Photo courtesy of Texas Parks and Wildlife Department
Enchanted Rock State Natural Area in Fredericksburg is already a designated dark sky park. The town now hopes to follow.

The stars at night could get bigger and brighter in Fredericksburg, as it works to achieve "dark-sky" designation from the International Dark-Sky Association. The effort by the Hill Country city aims to reduce the light pollution to both boost the quality of its stargazing and increase tourism.

"People can get out and see the night skies and take advantage of our natural beauty,” says Marion Wiggins with the Fredericksburg city manager’s office.

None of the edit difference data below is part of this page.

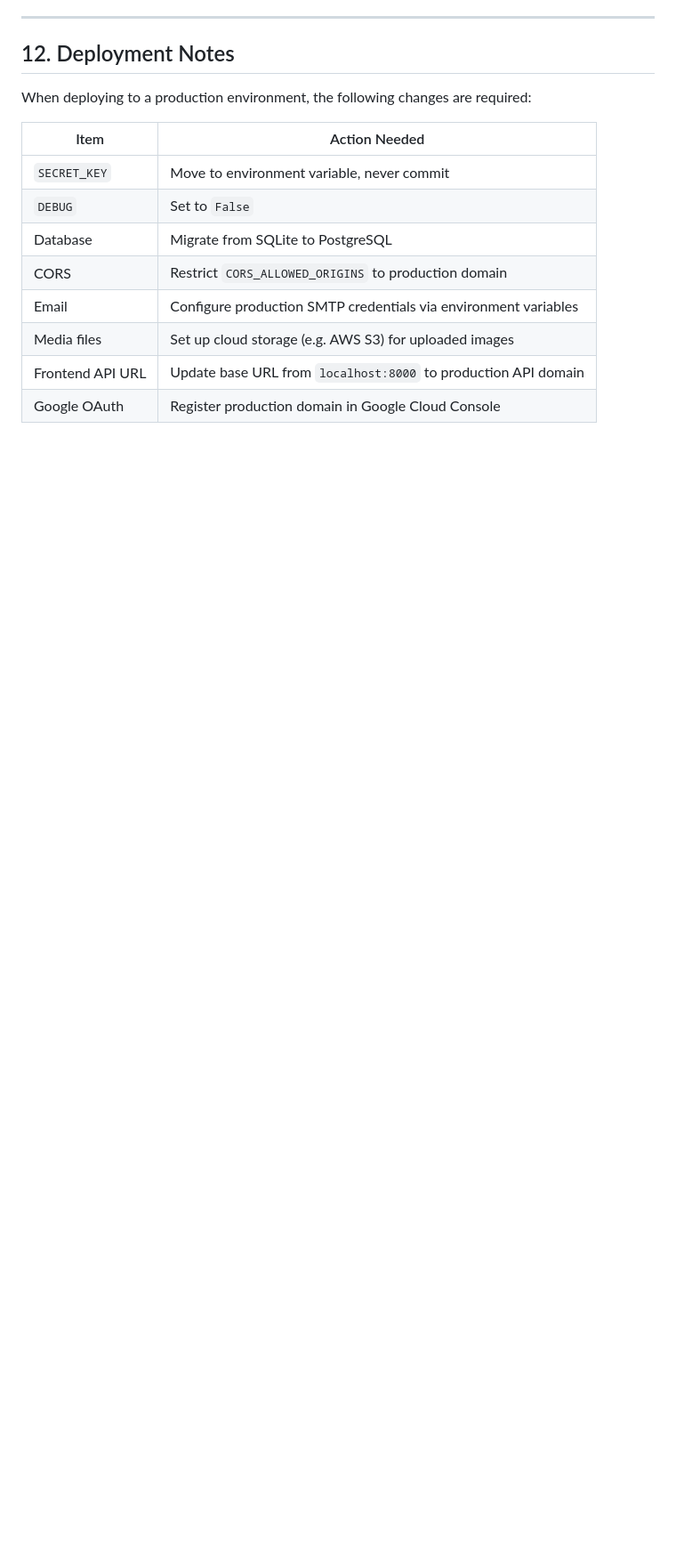
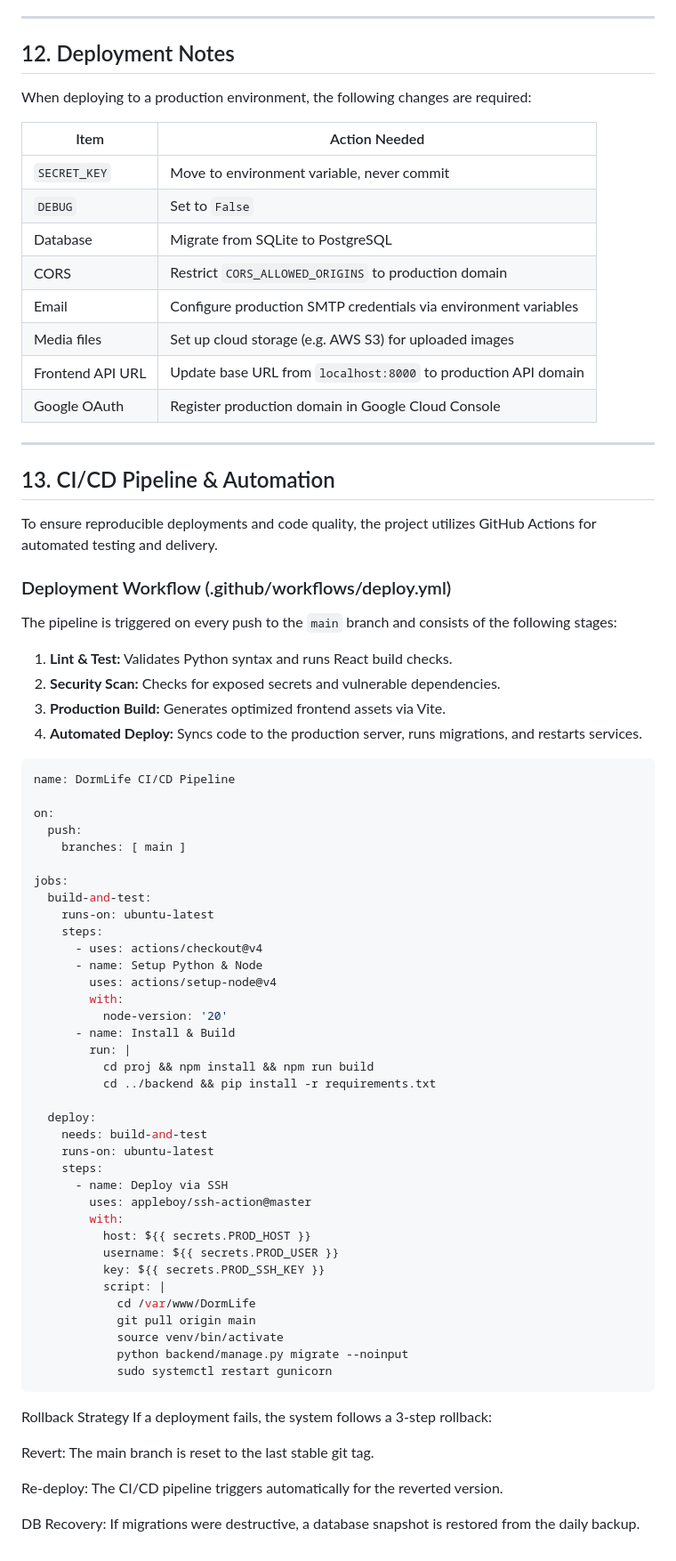
Before and after one commit to D-opps/D-opps-SE-KTU-2026, a Markdown page: DormLife_Documentation.md, the part around one of its changes. Shown at 89% size. Rendered like a GitHub page; blank space fills up the shorter version.

Commit message:
initial commit for DOSK2-242

````diff
--- a/DormLife_Documentation.md
+++ b/DormLife_Documentation.md
@@ -449,3 +462,65 @@ When deploying to a production environment, the following changes are required:
 | Media files | Set up cloud storage (e.g. AWS S3) for uploaded images |
 | Frontend API URL | Update base URL from `localhost:8000` to production API domain |
 | Google OAuth | Register production domain in Google Cloud Console |
+
+---
+## 13. CI/CD Pipeline & Automation
+
+To ensure reproducible deployments and code quality, the project utilizes GitHub Actions for automated testing and delivery.
+
+### Deployment Workflow (.github/workflows/deploy.yml)
+
+The pipeline is triggered on every push to the `main` branch and consists of the following stages:
+
+1. **Lint & Test:** Validates Python syntax and runs React build checks.
+2. **Security Scan:** Checks for exposed secrets and vulnerable dependencies.
+3. **Production Build:** Generates optimized frontend assets via Vite.
+4. **Automated Deploy:** Syncs code to the production server, runs migrations, and restarts services.
+
+```yaml
+name: DormLife CI/CD Pipeline
+
+on:
+  push:
+    branches: [ main ]
+
+jobs:
+  build-and-test:
+    runs-on: ubuntu-latest
+    steps:
+      - uses: actions/checkout@v4
+      - name: Setup Python & Node
+        uses: actions/setup-node@v4
+        with:
+          node-version: '20'
+      - name: Install & Build
+        run: |
+          cd proj && npm install && npm run build
+          cd ../backend && pip install -r requirements.txt
+
+  deploy:
+    needs: build-and-test
+    runs-on: ubuntu-latest
+    steps:
+      - name: Deploy via SSH
+        uses: appleboy/ssh-action@master
+        with:
+          host: ${{ secrets.PROD_HOST }}
+          username: ${{ secrets.PROD_USER }}
+          key: ${{ secrets.PROD_SSH_KEY }}
+          script: |
+            cd /var/www/DormLife
+            git pull origin main
+            source venv/bin/activate
+            python backend/manage.py migrate --noinput
+            sudo systemctl restart gunicorn
+```
+
+Rollback Strategy
+If a deployment fails, the system follows a 3-step rollback:
+
+Revert: The main branch is reset to the last stable git tag.
+
+Re-deploy: The CI/CD pipeline triggers automatically for the reverted version.
+
+DB Recovery: If migrations were destructive, a database snapshot is restored from the daily backup.
````
Also changed, not shown: other parts of DormLife_Documentation.md (+17 -4 lines).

Credit Photo courtesy of Texas Parks and Wildlife
This map shows light pollution in Central Texas. Enchanted Rock State Natural Area, in Fredericksburg, is marked in the center.

To lower its light pollution, the city is replacing streetlights with LED bulbs that face directly toward the ground. It also passed an ordinance requiring new construction to make the switch to LED. Currently, there are only two other dark-sky cities in Texas ­– Horseshoe Bay and Dripping Springs.

Wiggins says dark skies provide benefits beyond tourism. 

"Nighttime wildlife and daytime wildlife could get confused by a lot of bright lights,” she says.

The effort could also further improve nighttime views from nearby Enchanted Rock State Natural Area, which is already has a dark-sky designation.

The city will measure light pollution with sensors that monitor how much light is emitted. Wiggins says it hopes to officially achieve dark-sky designation by November.

Mose Buchele focuses on energy and environmental reporting at KUT. Got a tip? Email him at Follow him on Twitter @mosebuchele.